- [Data shown]:

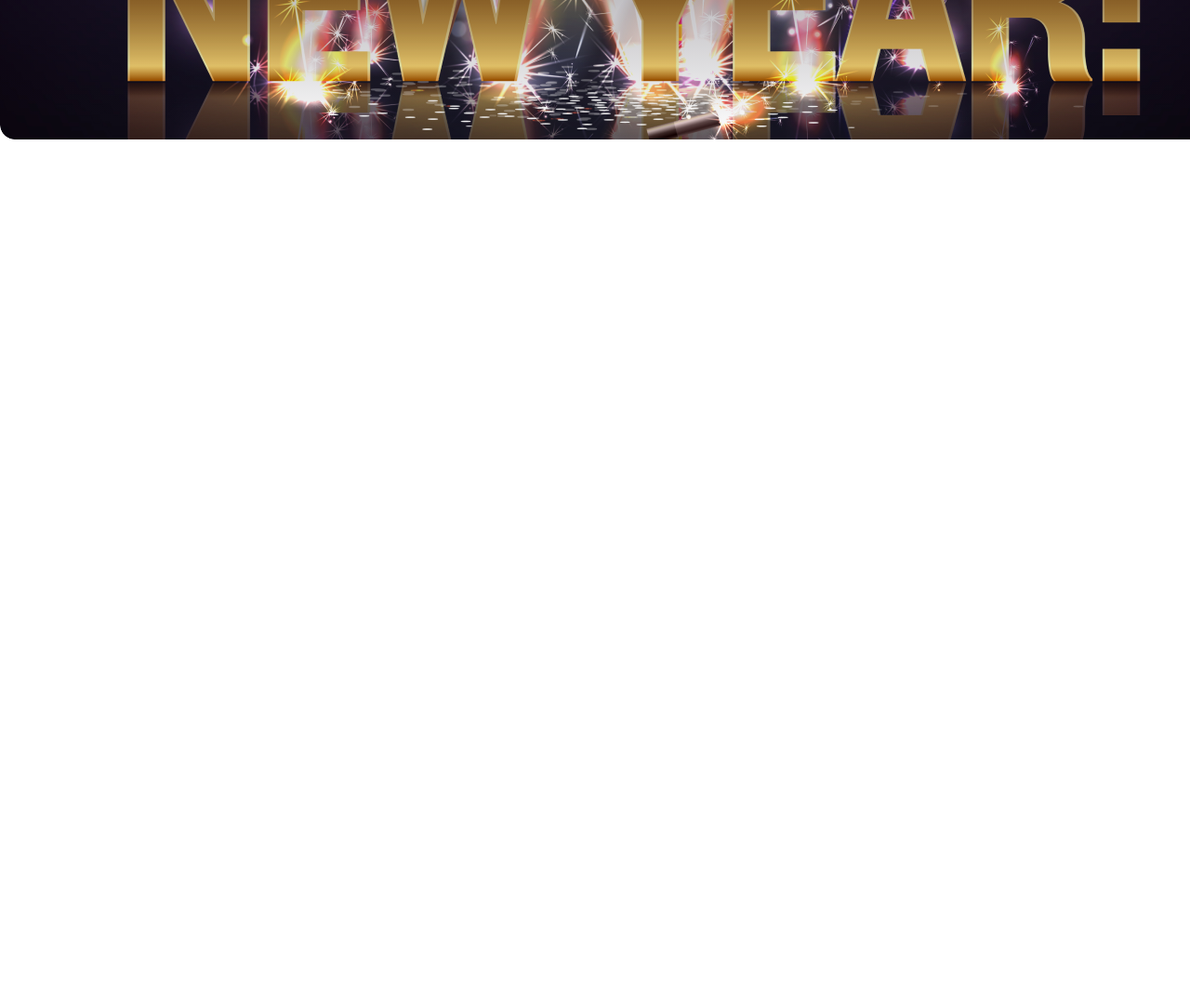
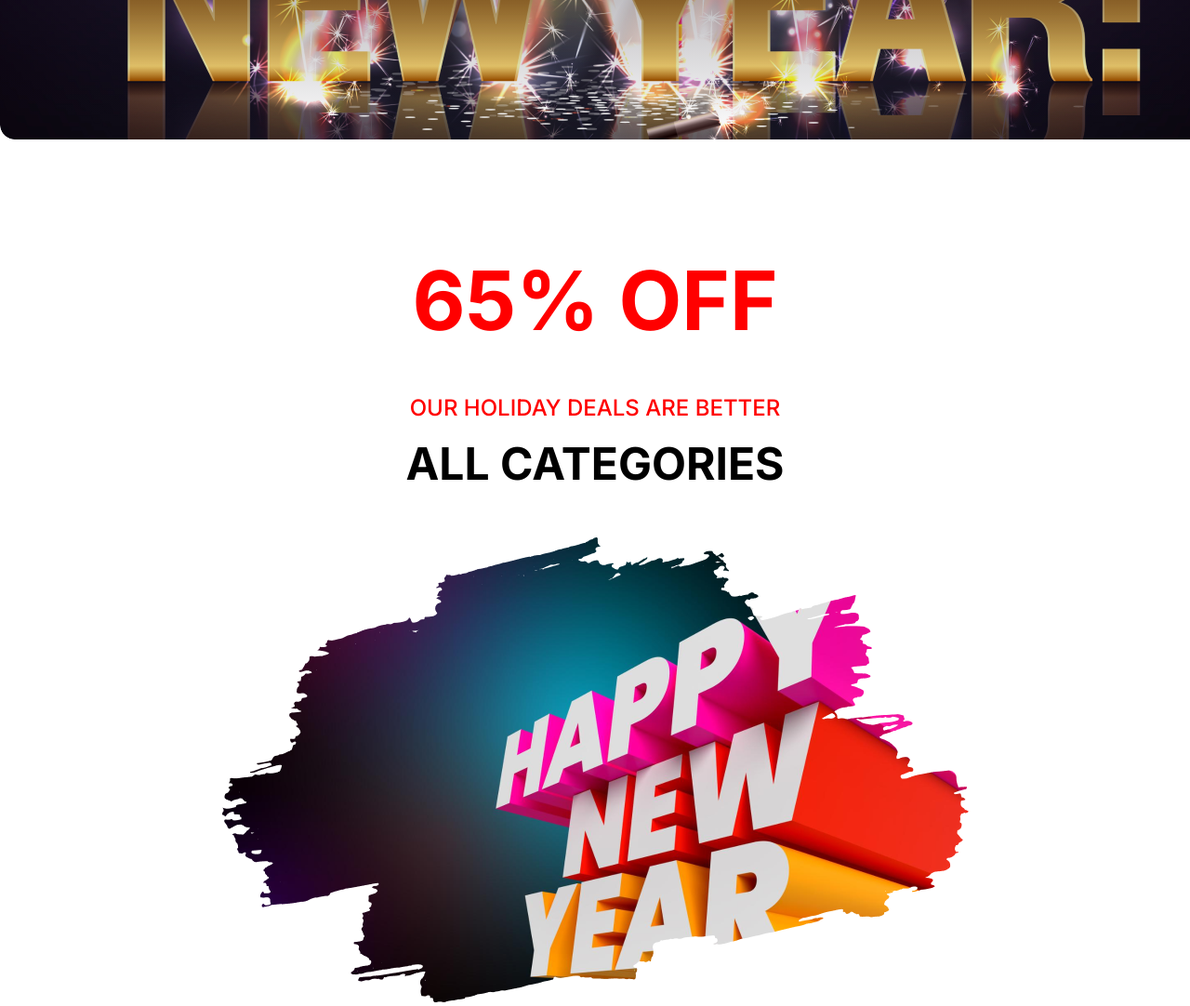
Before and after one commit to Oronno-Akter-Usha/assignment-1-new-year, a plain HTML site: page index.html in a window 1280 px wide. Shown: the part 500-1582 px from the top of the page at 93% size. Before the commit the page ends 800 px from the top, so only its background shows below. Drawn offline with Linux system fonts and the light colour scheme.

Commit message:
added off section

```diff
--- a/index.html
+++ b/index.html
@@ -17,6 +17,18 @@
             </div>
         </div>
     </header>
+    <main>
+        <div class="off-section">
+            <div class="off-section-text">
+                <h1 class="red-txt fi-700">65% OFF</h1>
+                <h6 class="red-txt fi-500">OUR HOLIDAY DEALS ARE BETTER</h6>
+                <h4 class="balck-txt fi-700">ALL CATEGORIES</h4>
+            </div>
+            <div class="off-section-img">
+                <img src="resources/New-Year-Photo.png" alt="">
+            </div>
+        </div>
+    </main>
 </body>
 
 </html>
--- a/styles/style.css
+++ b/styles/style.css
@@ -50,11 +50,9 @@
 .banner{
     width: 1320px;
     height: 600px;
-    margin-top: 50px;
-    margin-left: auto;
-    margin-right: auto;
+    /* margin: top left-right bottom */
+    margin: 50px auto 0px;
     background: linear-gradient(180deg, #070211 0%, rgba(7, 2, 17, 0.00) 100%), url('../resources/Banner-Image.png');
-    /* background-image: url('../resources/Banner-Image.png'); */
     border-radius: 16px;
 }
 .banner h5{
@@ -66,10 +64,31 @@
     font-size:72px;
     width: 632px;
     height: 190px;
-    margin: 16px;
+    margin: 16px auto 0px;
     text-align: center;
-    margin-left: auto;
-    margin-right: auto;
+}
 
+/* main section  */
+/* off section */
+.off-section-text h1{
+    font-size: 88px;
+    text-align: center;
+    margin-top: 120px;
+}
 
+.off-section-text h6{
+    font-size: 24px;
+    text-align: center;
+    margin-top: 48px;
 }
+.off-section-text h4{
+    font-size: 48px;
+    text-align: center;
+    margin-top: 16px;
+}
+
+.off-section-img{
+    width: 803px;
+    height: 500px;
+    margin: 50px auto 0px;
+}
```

- [Exercise aim]: Every line above in which the word "section" occurs is to be copied.

- [Result for this task]:
added off section
+        <div class="off-section">
+            <div class="off-section-text">
+            <div class="off-section-img">
+/* main section  */
+/* off section */
+.off-section-text h1{
+.off-section-text h6{
+.off-section-text h4{
+.off-section-img{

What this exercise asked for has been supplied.